Required work: Across the entries below, how many lines have the word "publication" in them? Respond with only the number.

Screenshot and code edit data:
____

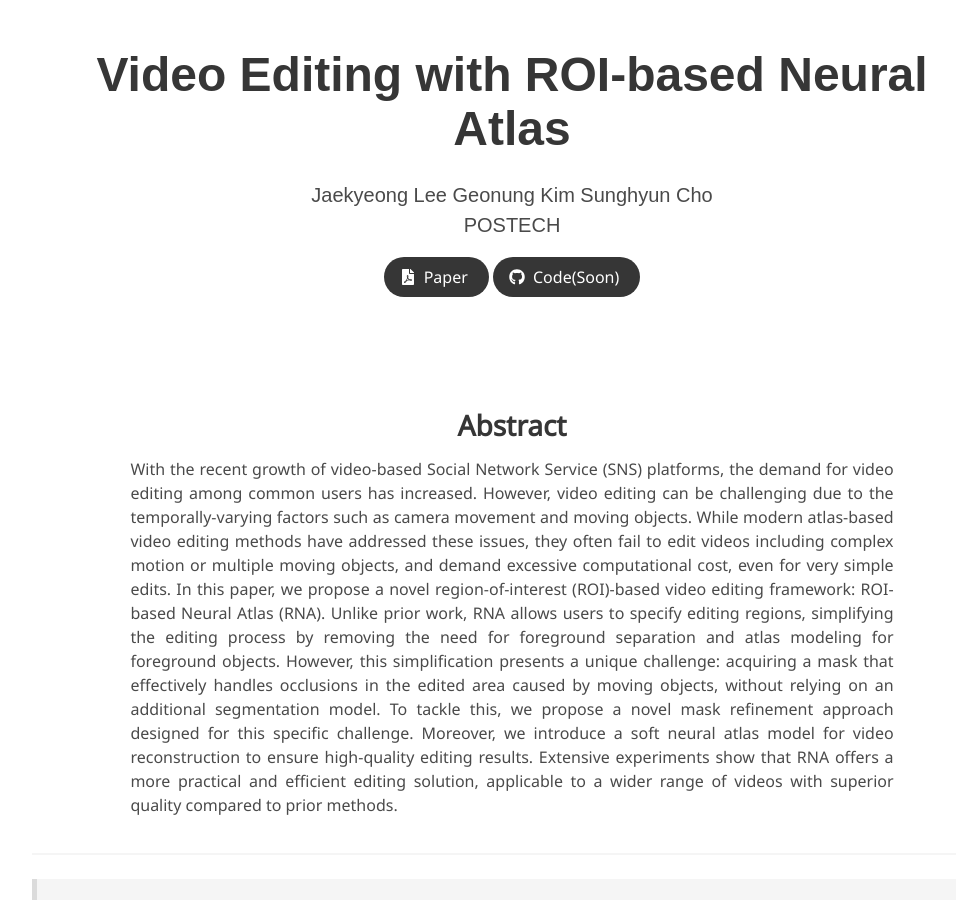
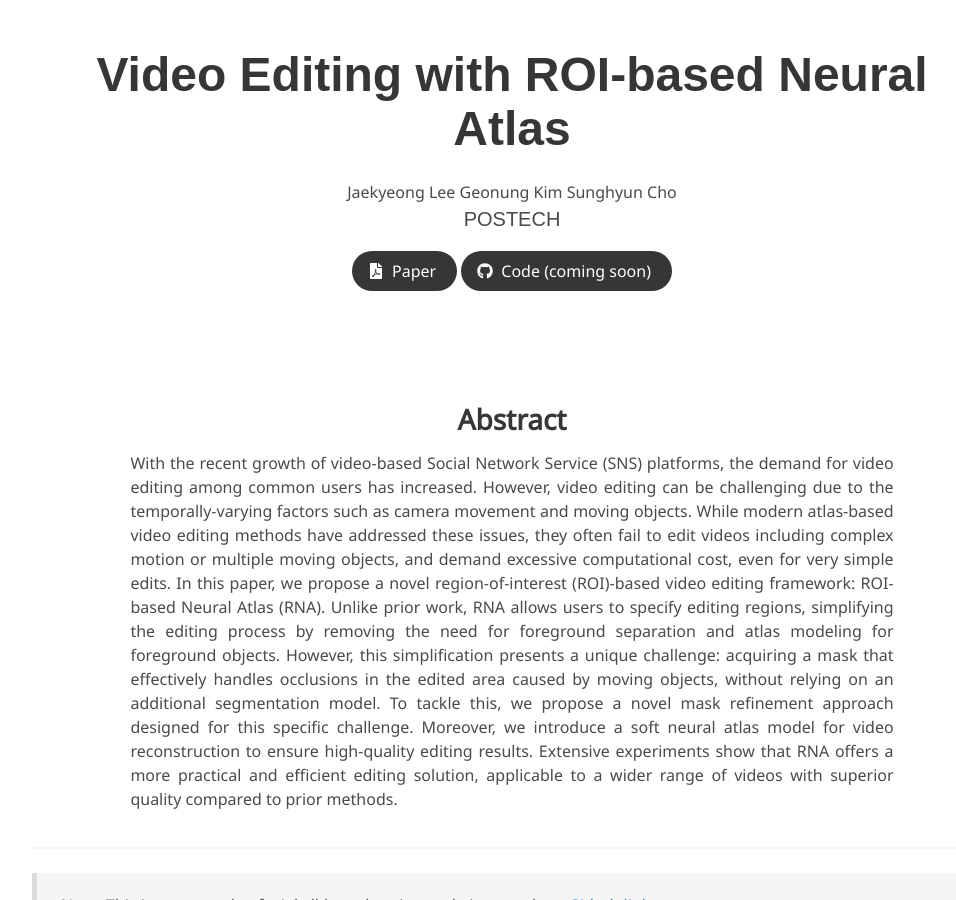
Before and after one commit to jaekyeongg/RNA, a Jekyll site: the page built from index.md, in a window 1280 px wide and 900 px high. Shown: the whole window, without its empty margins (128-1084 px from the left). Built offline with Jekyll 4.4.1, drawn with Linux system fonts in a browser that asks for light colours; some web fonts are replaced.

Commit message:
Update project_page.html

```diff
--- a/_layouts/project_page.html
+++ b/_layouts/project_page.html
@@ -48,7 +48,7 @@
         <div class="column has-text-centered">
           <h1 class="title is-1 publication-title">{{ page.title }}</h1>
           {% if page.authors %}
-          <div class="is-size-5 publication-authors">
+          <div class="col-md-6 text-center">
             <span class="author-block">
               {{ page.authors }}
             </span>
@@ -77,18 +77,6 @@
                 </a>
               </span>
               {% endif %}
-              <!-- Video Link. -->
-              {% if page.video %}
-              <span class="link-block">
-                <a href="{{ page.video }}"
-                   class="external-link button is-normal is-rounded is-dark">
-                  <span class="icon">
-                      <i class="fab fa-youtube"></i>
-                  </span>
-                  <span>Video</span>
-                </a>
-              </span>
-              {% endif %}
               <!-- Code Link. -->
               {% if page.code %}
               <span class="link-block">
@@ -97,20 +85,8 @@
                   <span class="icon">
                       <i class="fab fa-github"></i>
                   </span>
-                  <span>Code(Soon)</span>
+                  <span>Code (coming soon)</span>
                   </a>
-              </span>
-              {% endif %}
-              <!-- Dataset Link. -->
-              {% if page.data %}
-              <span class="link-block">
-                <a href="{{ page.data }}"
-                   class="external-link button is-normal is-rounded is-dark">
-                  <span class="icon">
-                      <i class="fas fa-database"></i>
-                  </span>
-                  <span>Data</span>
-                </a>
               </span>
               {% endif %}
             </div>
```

____

Solution for this task: 2